Items from a data source:
****************
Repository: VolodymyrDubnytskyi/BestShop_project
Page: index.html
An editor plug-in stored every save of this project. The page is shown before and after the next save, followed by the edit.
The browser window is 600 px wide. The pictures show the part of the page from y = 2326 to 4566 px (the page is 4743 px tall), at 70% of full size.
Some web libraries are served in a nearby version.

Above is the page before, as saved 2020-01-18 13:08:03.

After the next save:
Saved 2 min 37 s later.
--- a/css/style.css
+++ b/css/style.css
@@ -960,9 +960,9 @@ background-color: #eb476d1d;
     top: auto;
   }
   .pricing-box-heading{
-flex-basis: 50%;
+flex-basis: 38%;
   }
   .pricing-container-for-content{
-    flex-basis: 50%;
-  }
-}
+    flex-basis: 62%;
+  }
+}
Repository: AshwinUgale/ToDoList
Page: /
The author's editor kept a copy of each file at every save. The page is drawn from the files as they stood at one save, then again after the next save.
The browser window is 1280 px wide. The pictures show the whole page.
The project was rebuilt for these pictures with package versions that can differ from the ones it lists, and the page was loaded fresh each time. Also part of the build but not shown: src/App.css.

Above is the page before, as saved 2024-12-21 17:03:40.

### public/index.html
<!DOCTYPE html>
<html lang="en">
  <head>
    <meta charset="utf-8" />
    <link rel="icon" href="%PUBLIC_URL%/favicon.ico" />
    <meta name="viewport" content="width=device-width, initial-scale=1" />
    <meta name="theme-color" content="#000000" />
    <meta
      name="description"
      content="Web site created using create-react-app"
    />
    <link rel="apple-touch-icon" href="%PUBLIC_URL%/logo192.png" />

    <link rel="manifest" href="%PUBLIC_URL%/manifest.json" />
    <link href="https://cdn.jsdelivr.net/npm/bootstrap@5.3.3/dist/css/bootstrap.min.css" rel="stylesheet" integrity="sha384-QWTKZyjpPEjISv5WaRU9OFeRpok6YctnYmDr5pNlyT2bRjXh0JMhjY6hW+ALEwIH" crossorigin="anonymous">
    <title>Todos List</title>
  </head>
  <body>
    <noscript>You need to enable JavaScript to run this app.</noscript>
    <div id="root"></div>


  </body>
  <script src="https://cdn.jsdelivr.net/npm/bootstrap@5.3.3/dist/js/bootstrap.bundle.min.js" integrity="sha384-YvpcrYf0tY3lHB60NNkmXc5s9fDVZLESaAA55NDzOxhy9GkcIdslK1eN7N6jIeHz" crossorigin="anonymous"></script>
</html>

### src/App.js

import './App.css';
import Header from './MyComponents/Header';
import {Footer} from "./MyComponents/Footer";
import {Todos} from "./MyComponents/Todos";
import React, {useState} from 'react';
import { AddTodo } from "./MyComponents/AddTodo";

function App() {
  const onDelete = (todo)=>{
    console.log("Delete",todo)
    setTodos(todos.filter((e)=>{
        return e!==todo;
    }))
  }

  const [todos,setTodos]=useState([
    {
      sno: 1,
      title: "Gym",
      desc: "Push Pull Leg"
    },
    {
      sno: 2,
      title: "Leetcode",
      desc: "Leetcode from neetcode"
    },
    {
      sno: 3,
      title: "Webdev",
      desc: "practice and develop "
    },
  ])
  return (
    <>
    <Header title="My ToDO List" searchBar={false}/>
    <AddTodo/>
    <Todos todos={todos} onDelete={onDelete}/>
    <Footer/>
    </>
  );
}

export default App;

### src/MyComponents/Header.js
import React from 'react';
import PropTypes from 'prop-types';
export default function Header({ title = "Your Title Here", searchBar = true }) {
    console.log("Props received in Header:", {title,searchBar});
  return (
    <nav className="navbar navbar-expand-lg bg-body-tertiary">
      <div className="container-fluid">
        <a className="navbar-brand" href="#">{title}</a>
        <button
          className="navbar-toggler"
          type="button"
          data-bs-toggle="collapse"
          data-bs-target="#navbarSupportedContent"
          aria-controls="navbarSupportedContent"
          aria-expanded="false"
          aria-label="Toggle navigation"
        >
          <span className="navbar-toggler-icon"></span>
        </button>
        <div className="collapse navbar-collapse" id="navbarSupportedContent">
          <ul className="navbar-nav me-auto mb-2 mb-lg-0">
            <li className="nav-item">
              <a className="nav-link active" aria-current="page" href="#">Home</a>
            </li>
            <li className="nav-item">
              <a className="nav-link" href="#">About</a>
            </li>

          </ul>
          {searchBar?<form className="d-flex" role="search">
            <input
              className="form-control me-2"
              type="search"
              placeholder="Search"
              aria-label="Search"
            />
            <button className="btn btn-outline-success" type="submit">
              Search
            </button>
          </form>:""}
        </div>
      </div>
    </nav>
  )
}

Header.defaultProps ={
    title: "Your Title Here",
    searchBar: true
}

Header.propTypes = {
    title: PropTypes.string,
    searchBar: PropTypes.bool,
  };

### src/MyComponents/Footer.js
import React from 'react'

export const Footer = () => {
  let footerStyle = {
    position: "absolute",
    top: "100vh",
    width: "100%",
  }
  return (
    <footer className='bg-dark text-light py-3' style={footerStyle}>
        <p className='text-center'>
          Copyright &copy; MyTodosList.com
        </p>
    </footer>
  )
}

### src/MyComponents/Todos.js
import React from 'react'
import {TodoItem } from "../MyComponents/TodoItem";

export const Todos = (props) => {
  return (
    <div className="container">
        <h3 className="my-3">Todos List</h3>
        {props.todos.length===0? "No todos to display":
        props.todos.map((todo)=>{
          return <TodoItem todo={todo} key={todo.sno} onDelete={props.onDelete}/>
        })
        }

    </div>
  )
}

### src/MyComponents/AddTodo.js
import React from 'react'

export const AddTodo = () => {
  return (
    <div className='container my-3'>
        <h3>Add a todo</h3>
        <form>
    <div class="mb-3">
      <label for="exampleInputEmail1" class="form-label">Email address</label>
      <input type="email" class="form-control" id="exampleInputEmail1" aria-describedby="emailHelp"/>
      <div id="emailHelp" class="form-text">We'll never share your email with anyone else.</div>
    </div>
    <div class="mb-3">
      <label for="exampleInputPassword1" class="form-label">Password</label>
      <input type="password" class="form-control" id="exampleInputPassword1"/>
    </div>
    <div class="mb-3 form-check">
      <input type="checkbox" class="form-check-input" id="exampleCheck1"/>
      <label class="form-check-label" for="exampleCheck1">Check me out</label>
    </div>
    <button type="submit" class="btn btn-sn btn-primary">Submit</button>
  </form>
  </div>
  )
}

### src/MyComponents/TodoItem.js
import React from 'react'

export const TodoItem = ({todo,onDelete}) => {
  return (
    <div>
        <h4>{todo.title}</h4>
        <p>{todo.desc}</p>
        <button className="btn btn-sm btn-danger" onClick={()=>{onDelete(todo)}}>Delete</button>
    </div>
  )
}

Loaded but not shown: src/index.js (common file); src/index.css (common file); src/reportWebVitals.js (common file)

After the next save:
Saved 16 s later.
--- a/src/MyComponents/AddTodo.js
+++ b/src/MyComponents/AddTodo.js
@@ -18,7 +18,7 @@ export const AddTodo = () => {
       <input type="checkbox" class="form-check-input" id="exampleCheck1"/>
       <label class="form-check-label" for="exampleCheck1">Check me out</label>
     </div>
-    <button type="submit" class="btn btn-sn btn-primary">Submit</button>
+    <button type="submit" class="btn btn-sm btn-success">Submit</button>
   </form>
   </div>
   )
****************
TO DO ▸ Find the number of lines in the records that include the word "Above". Write only that number.

OUTPUT FOR THIS TASK ▸ 2